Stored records
┄┄┄┄┄┄┄┄┄┄

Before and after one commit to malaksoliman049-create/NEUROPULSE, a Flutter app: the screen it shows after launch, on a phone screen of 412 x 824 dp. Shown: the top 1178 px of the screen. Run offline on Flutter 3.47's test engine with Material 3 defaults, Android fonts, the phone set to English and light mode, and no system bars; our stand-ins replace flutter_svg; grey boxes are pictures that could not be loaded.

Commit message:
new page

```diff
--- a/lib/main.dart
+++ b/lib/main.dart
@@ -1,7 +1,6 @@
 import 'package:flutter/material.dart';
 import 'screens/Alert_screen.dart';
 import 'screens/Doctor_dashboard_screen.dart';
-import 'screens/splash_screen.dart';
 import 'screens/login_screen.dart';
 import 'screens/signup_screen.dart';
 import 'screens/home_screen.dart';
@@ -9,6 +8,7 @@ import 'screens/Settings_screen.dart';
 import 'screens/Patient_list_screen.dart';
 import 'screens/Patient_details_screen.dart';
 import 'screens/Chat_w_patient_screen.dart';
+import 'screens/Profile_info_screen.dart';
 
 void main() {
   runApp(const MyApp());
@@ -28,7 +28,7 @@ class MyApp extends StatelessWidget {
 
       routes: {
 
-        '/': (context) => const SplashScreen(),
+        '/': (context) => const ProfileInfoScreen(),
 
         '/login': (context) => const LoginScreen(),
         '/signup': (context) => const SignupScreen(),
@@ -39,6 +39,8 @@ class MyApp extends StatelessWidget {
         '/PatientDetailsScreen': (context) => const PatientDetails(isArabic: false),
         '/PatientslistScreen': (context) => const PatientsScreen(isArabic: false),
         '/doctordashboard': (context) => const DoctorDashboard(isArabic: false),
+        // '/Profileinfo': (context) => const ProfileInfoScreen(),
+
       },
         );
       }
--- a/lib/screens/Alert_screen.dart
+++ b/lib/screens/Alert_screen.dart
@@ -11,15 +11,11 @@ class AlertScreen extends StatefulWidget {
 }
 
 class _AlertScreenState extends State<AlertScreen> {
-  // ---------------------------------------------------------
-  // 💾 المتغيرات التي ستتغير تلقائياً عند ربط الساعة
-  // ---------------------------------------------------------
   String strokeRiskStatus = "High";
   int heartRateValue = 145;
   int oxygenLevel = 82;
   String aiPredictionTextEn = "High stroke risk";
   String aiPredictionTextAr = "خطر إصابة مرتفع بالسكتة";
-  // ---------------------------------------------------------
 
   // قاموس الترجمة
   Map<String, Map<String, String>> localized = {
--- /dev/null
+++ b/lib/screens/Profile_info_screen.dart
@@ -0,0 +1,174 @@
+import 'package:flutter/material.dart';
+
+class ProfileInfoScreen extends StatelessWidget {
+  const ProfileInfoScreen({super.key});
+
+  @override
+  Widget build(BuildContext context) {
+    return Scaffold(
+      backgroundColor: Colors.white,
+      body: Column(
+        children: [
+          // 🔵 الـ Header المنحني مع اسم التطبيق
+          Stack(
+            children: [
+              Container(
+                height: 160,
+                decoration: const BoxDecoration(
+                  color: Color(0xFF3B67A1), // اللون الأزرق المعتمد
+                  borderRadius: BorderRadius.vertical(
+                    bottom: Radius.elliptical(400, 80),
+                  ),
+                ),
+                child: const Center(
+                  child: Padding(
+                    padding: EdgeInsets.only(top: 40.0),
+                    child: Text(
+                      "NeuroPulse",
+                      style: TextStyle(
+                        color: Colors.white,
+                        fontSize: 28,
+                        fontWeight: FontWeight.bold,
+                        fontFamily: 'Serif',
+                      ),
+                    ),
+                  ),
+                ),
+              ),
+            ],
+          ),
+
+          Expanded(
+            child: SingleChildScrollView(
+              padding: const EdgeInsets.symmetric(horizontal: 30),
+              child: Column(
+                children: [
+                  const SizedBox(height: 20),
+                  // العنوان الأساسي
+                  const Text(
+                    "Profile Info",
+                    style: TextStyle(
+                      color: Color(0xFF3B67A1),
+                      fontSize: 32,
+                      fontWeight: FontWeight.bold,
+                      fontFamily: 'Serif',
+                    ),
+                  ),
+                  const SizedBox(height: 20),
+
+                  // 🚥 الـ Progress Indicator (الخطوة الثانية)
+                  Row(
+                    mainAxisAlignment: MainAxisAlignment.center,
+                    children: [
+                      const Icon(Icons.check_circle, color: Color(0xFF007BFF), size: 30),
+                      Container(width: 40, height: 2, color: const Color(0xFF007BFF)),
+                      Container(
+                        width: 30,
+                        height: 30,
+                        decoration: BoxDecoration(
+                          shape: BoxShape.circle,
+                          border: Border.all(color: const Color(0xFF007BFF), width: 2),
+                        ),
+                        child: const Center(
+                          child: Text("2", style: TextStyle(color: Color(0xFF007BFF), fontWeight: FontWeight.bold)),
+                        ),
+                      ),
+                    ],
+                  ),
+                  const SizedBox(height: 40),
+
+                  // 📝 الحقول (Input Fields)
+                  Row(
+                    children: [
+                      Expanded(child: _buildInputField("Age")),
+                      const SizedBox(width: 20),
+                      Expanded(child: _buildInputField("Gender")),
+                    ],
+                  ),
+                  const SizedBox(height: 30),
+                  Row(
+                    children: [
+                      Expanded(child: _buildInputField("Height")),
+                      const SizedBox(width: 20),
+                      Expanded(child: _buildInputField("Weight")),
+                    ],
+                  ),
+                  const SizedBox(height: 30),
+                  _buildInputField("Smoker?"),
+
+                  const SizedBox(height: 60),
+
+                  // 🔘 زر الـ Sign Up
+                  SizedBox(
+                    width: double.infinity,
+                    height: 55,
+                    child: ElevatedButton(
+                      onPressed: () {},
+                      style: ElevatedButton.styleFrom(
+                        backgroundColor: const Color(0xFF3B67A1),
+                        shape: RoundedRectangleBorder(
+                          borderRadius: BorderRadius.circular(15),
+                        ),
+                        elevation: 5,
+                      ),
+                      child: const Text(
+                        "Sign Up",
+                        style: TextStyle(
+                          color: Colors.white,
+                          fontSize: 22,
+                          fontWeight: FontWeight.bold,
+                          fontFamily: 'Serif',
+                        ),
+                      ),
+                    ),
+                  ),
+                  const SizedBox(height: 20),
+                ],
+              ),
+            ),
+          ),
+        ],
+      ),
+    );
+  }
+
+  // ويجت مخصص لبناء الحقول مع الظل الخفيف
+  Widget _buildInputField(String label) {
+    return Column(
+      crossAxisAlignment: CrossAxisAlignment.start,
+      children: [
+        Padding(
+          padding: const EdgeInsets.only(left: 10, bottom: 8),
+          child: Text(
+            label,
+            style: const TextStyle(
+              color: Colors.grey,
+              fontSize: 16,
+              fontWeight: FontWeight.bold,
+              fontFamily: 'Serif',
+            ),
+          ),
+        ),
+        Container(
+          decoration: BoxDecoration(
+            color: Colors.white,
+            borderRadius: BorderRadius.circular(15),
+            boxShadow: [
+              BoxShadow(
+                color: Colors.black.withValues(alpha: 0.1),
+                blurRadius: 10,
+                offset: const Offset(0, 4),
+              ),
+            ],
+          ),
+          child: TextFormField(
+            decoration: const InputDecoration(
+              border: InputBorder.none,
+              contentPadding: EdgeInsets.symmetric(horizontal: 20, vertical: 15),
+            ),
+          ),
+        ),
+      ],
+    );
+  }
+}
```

┄┄┄┄┄┄┄┄┄┄

- BRIEF -
Check each line of the entries above for the string "ProfileInfoScreen", and return those that contain it.

- SOLUTION -
+        '/': (context) => const ProfileInfoScreen(),
+        // '/Profileinfo': (context) => const ProfileInfoScreen(),
+class ProfileInfoScreen extends StatelessWidget {
+  const ProfileInfoScreen({super.key});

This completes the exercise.